--- DATA FOR PROCESSING Enclosed Below ---

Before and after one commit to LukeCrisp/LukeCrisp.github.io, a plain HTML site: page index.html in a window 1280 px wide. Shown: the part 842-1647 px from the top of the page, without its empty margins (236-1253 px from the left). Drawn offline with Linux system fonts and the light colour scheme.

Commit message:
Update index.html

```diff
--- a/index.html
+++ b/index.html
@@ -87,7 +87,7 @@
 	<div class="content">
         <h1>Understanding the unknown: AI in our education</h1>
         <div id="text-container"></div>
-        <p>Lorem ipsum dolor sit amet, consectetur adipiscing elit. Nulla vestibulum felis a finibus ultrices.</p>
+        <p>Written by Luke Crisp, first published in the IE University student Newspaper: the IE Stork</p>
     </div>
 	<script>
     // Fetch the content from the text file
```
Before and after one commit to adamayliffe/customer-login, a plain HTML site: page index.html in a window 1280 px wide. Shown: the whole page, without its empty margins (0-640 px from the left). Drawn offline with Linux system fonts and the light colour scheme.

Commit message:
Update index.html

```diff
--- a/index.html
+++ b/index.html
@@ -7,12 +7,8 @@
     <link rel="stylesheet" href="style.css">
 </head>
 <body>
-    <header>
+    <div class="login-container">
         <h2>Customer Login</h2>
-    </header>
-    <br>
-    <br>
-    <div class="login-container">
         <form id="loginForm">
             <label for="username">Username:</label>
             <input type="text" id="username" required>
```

--- End of Enclosed DATA FOR PROCESSING ---

◆ **PROMPT**:
Each record must be repeated exactly as it is.

◆ **RESPONSE BOX**:
Before and after one commit to LukeCrisp/LukeCrisp.github.io, a plain HTML site: page index.html in a window 1280 px wide. Shown: the part 842-1647 px from the top of the page, without its empty margins (236-1253 px from the left). Drawn offline with Linux system fonts and the light colour scheme.

Commit message:
Update index.html

```diff
--- a/index.html
+++ b/index.html
@@ -87,7 +87,7 @@
 	<div class="content">
         <h1>Understanding the unknown: AI in our education</h1>
         <div id="text-container"></div>
-        <p>Lorem ipsum dolor sit amet, consectetur adipiscing elit. Nulla vestibulum felis a finibus ultrices.</p>
+        <p>Written by Luke Crisp, first published in the IE University student Newspaper: the IE Stork</p>
     </div>
 	<script>
     // Fetch the content from the text file
```
Before and after one commit to adamayliffe/customer-login, a plain HTML site: page index.html in a window 1280 px wide. Shown: the whole page, without its empty margins (0-640 px from the left). Drawn offline with Linux system fonts and the light colour scheme.

Commit message:
Update index.html

```diff
--- a/index.html
+++ b/index.html
@@ -7,12 +7,8 @@
     <link rel="stylesheet" href="style.css">
 </head>
 <body>
-    <header>
+    <div class="login-container">
         <h2>Customer Login</h2>
-    </header>
-    <br>
-    <br>
-    <div class="login-container">
         <form id="loginForm">
             <label for="username">Username:</label>
             <input type="text" id="username" required>
```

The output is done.